Taking advantage of my friendship with Tomasz, while being under his strong influence about photography, I decided to share with you my short history about building my own – definitely more modest than Tomasz’ one – collection of albums and books about photography. This post is a sequel to an earlier post by Tomasz – The Stendhal’s Syndrome.
I thought nothing can beat the first impression when you enter – for the first time – the premises of Tomasz – an old-fashioned, classical, a resort-style villa surrounded by immense old-growth trees and vast garden. Simply – breathtaking. Morover – it seems to be a promise for something extraordinary. Something of a magic which you expect to find once crossing the doorsteps of that house.
But only when for the second time I had a chance to visit Tomasz in his place I encountered that most important, truly unusual thing – a giant library fitting the whole two walls of an immense cabinet. Full to the brim of the photo books and albums. Lucky me – I spent hours in there, reading, going through the pages, and listening to the stories told by Tomasz: about the authors, about how those great photographs were taken.
And – honestly speaking – it did not take me long to start collecting my own set of the books – interesting ones, sometimes quite fresh, sometimes published long ago. Sure – I had had already something in my “pile” before. Some classics like Koudelka, McCurry, Parr, Salgado, some Magnum general stuff, things like that. But I thought I was missing something, something “different”, something “interesting”.
First tip came from Tomasz: “There is that unusual thing – Cristina García Rodero and her España Oculta”. I tell you this – this thing is really unique. It tells the story about the Spaniards some few decades ago, and their religious lives. Literally – every single photograph is a piece of real art. It was then when I realized – this is the right direction, this is that very avocation that I need.

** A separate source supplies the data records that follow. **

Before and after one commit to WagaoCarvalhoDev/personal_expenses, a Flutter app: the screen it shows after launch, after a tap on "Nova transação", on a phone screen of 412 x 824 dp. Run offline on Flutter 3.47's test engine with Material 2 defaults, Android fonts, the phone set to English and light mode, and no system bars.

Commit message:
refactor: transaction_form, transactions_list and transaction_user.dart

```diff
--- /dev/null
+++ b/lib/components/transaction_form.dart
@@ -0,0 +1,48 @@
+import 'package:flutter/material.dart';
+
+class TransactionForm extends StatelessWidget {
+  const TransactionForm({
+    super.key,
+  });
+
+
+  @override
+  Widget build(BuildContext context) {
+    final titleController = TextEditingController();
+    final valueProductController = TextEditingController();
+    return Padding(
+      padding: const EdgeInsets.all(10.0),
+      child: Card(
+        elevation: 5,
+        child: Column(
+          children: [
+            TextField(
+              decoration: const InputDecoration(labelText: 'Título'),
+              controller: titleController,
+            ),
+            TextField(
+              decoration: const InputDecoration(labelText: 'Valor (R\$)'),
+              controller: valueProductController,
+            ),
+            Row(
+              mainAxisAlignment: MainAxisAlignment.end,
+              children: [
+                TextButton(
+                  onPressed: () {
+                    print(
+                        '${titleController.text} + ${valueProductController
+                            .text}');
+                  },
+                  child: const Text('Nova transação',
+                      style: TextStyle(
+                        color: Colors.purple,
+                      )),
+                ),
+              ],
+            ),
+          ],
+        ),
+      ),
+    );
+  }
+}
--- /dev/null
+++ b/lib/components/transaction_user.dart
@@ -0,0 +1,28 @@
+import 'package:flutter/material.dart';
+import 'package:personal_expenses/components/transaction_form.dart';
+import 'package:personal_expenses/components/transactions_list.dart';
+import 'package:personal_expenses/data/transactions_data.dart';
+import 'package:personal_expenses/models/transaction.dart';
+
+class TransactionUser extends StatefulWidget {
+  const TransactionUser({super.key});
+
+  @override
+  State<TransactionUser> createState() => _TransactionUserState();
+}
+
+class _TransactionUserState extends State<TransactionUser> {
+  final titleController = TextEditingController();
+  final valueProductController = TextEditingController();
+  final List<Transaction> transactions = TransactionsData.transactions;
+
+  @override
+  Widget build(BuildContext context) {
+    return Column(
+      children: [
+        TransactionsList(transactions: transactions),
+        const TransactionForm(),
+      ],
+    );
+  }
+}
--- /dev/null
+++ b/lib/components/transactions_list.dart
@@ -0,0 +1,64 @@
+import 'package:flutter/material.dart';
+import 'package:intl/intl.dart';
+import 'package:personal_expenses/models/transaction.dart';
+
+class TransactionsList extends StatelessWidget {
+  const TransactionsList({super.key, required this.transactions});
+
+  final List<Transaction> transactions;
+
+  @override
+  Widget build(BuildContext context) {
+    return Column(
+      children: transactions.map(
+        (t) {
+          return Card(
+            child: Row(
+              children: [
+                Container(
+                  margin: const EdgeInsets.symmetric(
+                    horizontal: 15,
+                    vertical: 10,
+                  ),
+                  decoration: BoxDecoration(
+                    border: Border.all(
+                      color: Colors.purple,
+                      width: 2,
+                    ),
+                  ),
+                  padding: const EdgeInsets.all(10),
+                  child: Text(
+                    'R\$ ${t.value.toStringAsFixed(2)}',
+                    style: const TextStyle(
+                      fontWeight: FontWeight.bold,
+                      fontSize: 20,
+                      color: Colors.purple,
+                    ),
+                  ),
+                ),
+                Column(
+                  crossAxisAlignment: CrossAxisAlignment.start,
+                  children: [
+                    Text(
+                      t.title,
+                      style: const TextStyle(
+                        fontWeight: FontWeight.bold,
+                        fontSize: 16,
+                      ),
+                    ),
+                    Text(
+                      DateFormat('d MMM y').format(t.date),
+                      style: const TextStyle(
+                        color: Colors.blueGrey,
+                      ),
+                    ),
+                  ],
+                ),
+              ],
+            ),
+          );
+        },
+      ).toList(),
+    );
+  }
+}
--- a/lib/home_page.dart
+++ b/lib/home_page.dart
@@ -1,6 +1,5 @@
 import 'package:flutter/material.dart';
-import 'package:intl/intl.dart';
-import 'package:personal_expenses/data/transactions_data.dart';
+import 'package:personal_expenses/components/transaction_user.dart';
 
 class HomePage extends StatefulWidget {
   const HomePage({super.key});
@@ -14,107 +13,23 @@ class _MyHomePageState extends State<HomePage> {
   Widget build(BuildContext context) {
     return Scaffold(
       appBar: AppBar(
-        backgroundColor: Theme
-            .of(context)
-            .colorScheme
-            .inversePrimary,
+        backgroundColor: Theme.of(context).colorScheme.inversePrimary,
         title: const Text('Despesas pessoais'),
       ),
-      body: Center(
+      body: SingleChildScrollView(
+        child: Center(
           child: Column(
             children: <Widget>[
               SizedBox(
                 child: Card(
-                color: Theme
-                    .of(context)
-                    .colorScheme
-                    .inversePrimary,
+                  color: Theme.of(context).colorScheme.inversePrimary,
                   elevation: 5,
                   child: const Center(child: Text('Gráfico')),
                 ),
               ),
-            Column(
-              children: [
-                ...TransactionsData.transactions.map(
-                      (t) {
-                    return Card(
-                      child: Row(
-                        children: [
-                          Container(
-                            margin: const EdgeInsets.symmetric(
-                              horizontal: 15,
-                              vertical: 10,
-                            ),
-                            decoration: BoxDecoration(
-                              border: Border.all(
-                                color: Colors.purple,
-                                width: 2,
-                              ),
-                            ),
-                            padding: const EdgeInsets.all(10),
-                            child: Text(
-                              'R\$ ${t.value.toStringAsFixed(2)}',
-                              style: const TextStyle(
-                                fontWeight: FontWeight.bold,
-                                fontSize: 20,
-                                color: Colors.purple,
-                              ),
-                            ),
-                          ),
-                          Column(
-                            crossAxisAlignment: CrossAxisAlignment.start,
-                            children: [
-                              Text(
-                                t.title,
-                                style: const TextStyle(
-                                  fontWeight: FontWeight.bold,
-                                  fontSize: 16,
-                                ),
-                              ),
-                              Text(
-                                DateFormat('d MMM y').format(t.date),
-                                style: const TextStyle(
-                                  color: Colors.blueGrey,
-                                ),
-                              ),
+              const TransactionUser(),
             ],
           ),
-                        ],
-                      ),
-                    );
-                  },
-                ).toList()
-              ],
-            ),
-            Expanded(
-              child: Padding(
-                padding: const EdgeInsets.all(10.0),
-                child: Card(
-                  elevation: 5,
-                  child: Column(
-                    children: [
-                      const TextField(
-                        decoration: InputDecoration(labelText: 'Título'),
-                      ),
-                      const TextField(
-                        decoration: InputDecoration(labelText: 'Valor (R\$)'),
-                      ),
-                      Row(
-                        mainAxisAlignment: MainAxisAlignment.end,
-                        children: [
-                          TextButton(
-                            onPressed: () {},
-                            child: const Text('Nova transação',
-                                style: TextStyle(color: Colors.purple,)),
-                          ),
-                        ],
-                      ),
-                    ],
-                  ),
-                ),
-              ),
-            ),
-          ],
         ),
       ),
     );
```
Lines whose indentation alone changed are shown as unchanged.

And then came the others: Roger Ballen, Antoine d’Agata (God, that latest book of him is really something!), PJ Harvey, Lorenzo Castore, and the others. After that came yet another step – a quest for really special books, a sort-of off-side to photography: I found “The Last Testament” by a Norwegian journalist Jonas Bendiksen. It is a story about seven men, each of them living in a different part of the world. Each of them claiming to be a new embodiment of Jesus Christ. A really fat book resembles the Testament in its design. A really unique thing. Another peculiarity which I found was a book by a Japanese photograph Watabe Yukichi who passed away years ago, “A Criminal Investigation”. Together with an author we are following a police detectives team who try to solve a complicated case of murder. A very dark story, but a story which drives us into the investigation in depth. We simply feel as if we were the detectives ourselves, solving the case that happened decades ago. Plus – that unusual graphical design of the book (same goes for the book by Bendiksen) making it stand out from the whole bunch if the “ordinary” photo books.
And finally a few words about quite a different category in my collection. I started this category with a special book by Tomasz “Everything Can Be Anything”. This is a unique, collector’s edition of Tomasz photographs taken in the last two years. Unavailable in any book store, signed by an author, limited edition, a unique thing. A real gem. Nice to have such a thing in your collection. Well – forgive me this clear sign of snobbism.
What next? How the collection will look like in a year or so? Hard to tell anything here but just one thing – it’s going to get “fatter”. And for sure one thing must enrich the set – a long time ago published pearl “Half Life” by Michael Ackerman.
I truly recommend this “upright game” of collecting the photo-books.